On Thursday, October 10, 2019, Chris Patton of Fort Myers Beach, filed an appeal of the denial of her petition for Writ of Certiorari issued September 11, 2019 by Judge Alane C. Laboda of the 20th Circuit Court in Lee County regarding the Margaritaville FMB Resort. The appeal will be considered by the Florida Second District Court of Appeal. No timeline is specified for the appeal.
This latest legal action seems in keeping with the established pattern of delay taken by Patton and her supporters, including Robert Conidaris, owner of the Lani Kai Island Resort, in legal actions against the Town of Fort Myers Beach to stop or delay the downtown project. The deadline for this appeal was end of day October 10; it was filed just before 5:00pm on October 10.
The Town Council of Fort Myers Beach unanimously approved the project on May 21, 2018. The resort complex that will include 254 rooms, with a beach-side water park, restaurants, ground floor parking and related amenities, will sit on ground that once held hotel and retail businesses before Hurricane Charley roared into town in August 2004.
Town Council’s approval, known as Ordinance 18 – 04, was signed by then Mayor Tracey Gore on July 9, after approval by Town Council on May 21, 2018. That seven week delay was noted by Judge Laboda in her ruling as the 30 day clock to file a challenge began on the date of signature, not council approval. That filing was also done just before the deadline to file.
In the Beginning Legally
On August 8, 2018, Island resident Chris Patton, with the open support of Conidaris, filed two lawsuits against the Town, alleging that council failed to follow its own Comprehensive Plan in approving the resort and that it would impact Patton’s quality of life as she lives close to the resort site. On September 13, 2018, then Mayor Tracey Gore and Council member Dennis Boback, both of whom voted in support of Ordinance 18 – 04, met with Patton and were heard expressing their support of Patton’s actions at a local pub. On June 30, 2019, Patton withdrew the civil lawsuit, but left the Writ of Certiorari request in place. The civil suit cannot be refiled as the deadline has passed.
No reason was provided for the withdrawal of the civil action in June, but the passage of HB7103 by the Florida Legislature this spring may have played a role. Signed into law in early July, HB 7103 forces Floridians who challenge a development order and lose to pay the legal fees of the winners.
The appeal filed Thursday will be of limited scope, according to John Gucciardo, Margaritaville FMB project spokesman, essentially focused on whether the Town followed procedural due process and whether Judge Laboda missed any essential points of law in her ruling.
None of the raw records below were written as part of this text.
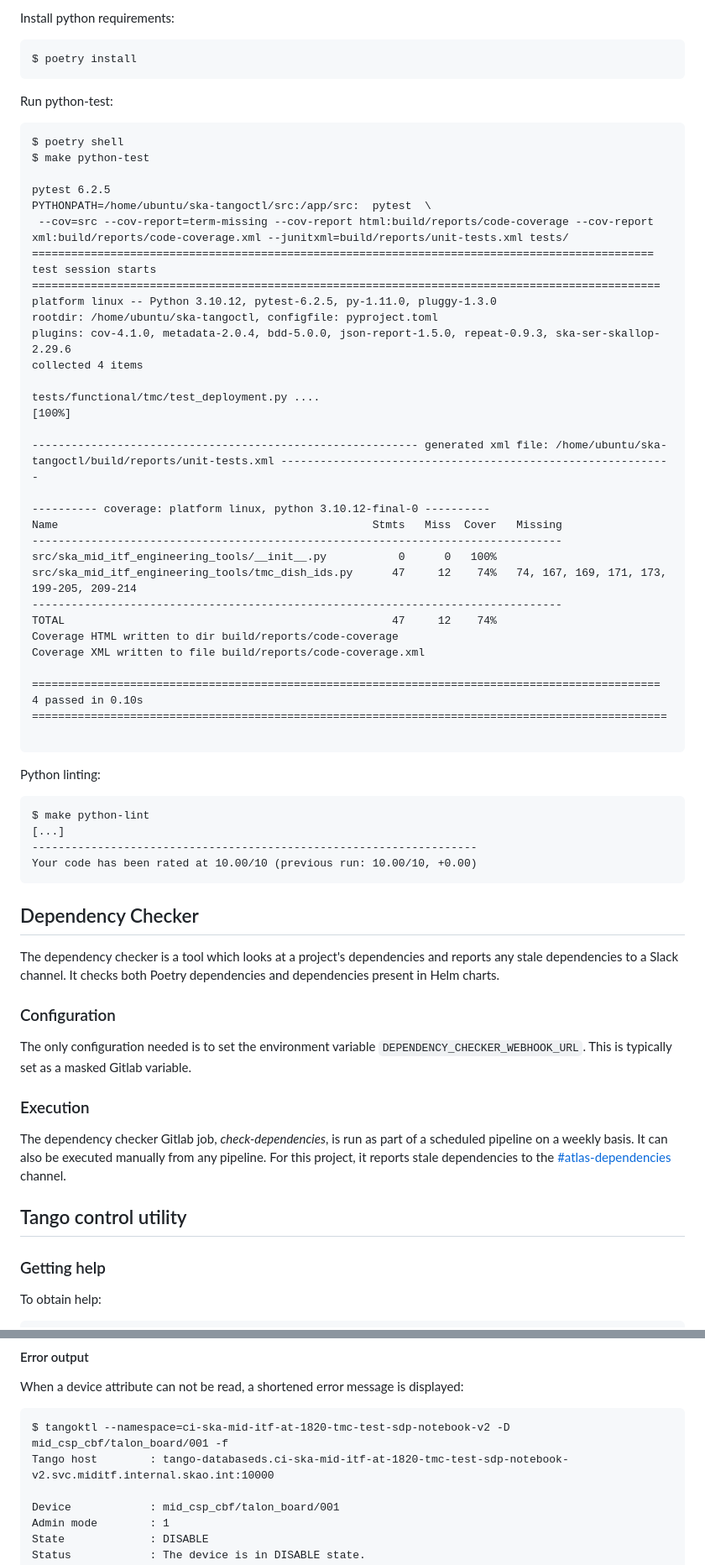
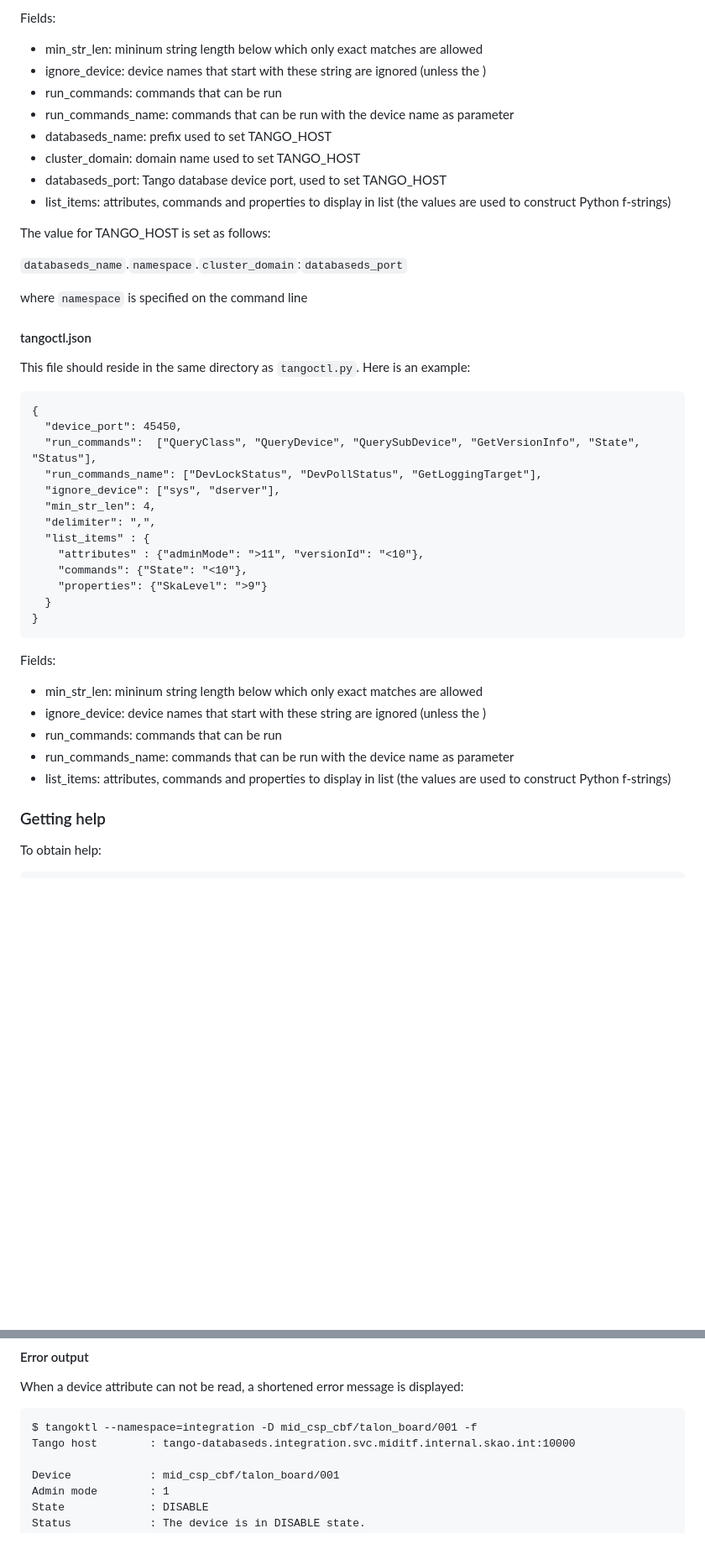
Before and after one commit to ska-telescope/ska-tangoctl, a Markdown page: docs/src/HOWTO.md, 2 parts joined by grey strips. Shown: that part at 84% size. GitHub-like rendering; blank space fills up the shorter version.

````diff
--- a/docs/src/README.md
+++ b/docs/src/HOWTO.md
@@ -125,66 +201,47 @@ $ make oci-build
 ```
 
-Install python requirements:
+Fields:
+* min_str_len: mininum string length below which only exact matches are allowed
+* ignore_device: device names that start with these string are ignored (unless the )
+* run_commands: commands that can be run
+* run_commands_name: commands that can be run with the device name as parameter
+* databaseds_name: prefix used to set TANGO_HOST
+* cluster_domain: domain name used to set TANGO_HOST
+* databaseds_port: Tango database device port, used to set TANGO_HOST
+* list_items: attributes, commands and properties to display in list (the values are used to construct Python f-strings)
+
+The value for TANGO_HOST is set as follows:
+
+`databaseds_name`.`namespace`.`cluster_domain`:`databaseds_port`
+
+where `namespace` is specified on the command line
+
+#### tangoctl.json
+
+This file should reside in the same directory as `tangoctl.py`. Here is an example:
 
 ```
-$ poetry install
+{
+  "device_port": 45450,
+  "run_commands":  ["QueryClass", "QueryDevice", "QuerySubDevice", "GetVersionInfo", "State", "Status"],
+  "run_commands_name": ["DevLockStatus", "DevPollStatus", "GetLoggingTarget"],
+  "ignore_device": ["sys", "dserver"],
+  "min_str_len": 4,
+  "delimiter": ",",
+  "list_items" : {
+    "attributes" : {"adminMode": ">11", "versionId": "<10"},
+    "commands": {"State": "<10"},
+    "properties": {"SkaLevel": ">9"}
+  }
+}
 ```
 
-Run python-test:
-
-```
-$ poetry shell
-$ make python-test
-
-pytest 6.2.5
-PYTHONPATH=/home/ubuntu/ska-tangoctl/src:/app/src:  pytest  \
- --cov=src --cov-report=term-missing --cov-report html:build/reports/code-coverage --cov-report xml:build/reports/code-coverage.xml --junitxml=build/reports/unit-tests.xml tests/
-=============================================================================================== test session starts ================================================================================================
-platform linux -- Python 3.10.12, pytest-6.2.5, py-1.11.0, pluggy-1.3.0
-rootdir: /home/ubuntu/ska-tangoctl, configfile: pyproject.toml
-plugins: cov-4.1.0, metadata-2.0.4, bdd-5.0.0, json-report-1.5.0, repeat-0.9.3, ska-ser-skallop-2.29.6
-collected 4 items
-
-tests/functional/tmc/test_deployment.py ....                                                                                                                                                                 [100%]
-
------------------------------------------------------------ generated xml file: /home/ubuntu/ska-tangoctl/build/reports/unit-tests.xml ------------------------------------------------------------
-
----------- coverage: platform linux, python 3.10.12-final-0 ----------
-Name                                                Stmts   Miss  Cover   Missing
----------------------------------------------------------------------------------
-src/ska_mid_itf_engineering_tools/__init__.py           0      0   100%
-src/ska_mid_itf_engineering_tools/tmc_dish_ids.py      47     12    74%   74, 167, 169, 171, 173, 199-205, 209-214
----------------------------------------------------------------------------------
-TOTAL                                                  47     12    74%
-Coverage HTML written to dir build/reports/code-coverage
-Coverage XML written to file build/reports/code-coverage.xml
-
-================================================================================================ 4 passed in 0.10s =================================================================================================
-
-```
-
-Python linting:
-
-```
-$ make python-lint
-[...]
---------------------------------------------------------------------
-Your code has been rated at 10.00/10 (previous run: 10.00/10, +0.00)
-```
-
-## Dependency Checker
-
-The dependency checker is a tool which looks at a project's dependencies and reports any stale dependencies to a Slack channel. It checks both Poetry dependencies and dependencies present in Helm charts.
-
-### Configuration
-
-The only configuration needed is to set the environment variable `DEPENDENCY_CHECKER_WEBHOOK_URL`. This is typically set as a masked Gitlab variable.
-
-### Execution
-
-The dependency checker Gitlab job, *check-dependencies*, is run as part of a scheduled pipeline on a weekly basis. It can also be executed manually from any pipeline. For this project, it reports stale dependencies to the [#atlas-dependencies](https://skao.slack.com/archives/C06MR162K24) channel.
-
-## Tango control utility
+Fields:
+* min_str_len: mininum string length below which only exact matches are allowed
+* ignore_device: device names that start with these string are ignored (unless the )
+* run_commands: commands that can be run
+* run_commands_name: commands that can be run with the device name as parameter
+* list_items: attributes, commands and properties to display in list (the values are used to construct Python f-strings)
 
 ### Getting help
 
@@ -885,8 +943,8 @@ Query sub-devices : <N/A>
 When a device attribute can not be read, a shortened error message is displayed:
 
 ```
-$ tangoktl --namespace=ci-ska-mid-itf-at-1820-tmc-test-sdp-notebook-v2 -D mid_csp_cbf/talon_board/001 -f
-Tango host        : tango-databaseds.ci-ska-mid-itf-at-1820-tmc-test-sdp-notebook-v2.svc.miditf.internal.skao.int:10000
+$ tangoktl --namespace=integration -D mid_csp_cbf/talon_board/001 -f
+Tango host        : tango-databaseds.integration.svc.miditf.internal.skao.int:10000
 
 Device            : mid_csp_cbf/talon_board/001
 Admin mode        : 1
````
Also changed, not shown: other parts of docs/src/HOWTO.md (+187 -50 lines), README.md (+4 -0 lines), docs/src/img/ska_logo.jpg (added), 3 other files.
The denial of the Writ of Certiorari issued in September, acknowledged Patton filed the request in time and had standing to do so. Other than that Patton’s claims were all denied. Judge Laboda ruled that Patton was provided adequate due process at the public hearings and her due process rights were not violated. The ruling also found, “the Town’s approval of the deviations and rezoning was consistent with the Town’s LDC, applied the correct law and was supported by competent substantial evidence in the record.” The judge pointed out that several things asked by Patton were not permissible in a Writ of Certiorari filing and belonged in a civil action, noting that Patton had already dismissed the lawsuit she’d filed in regard to those issues including building height, parking and traffic.
Watch for a review the status of Margaritaville FMB and how this appeal might affect it in the October 18 Island Sand Paper.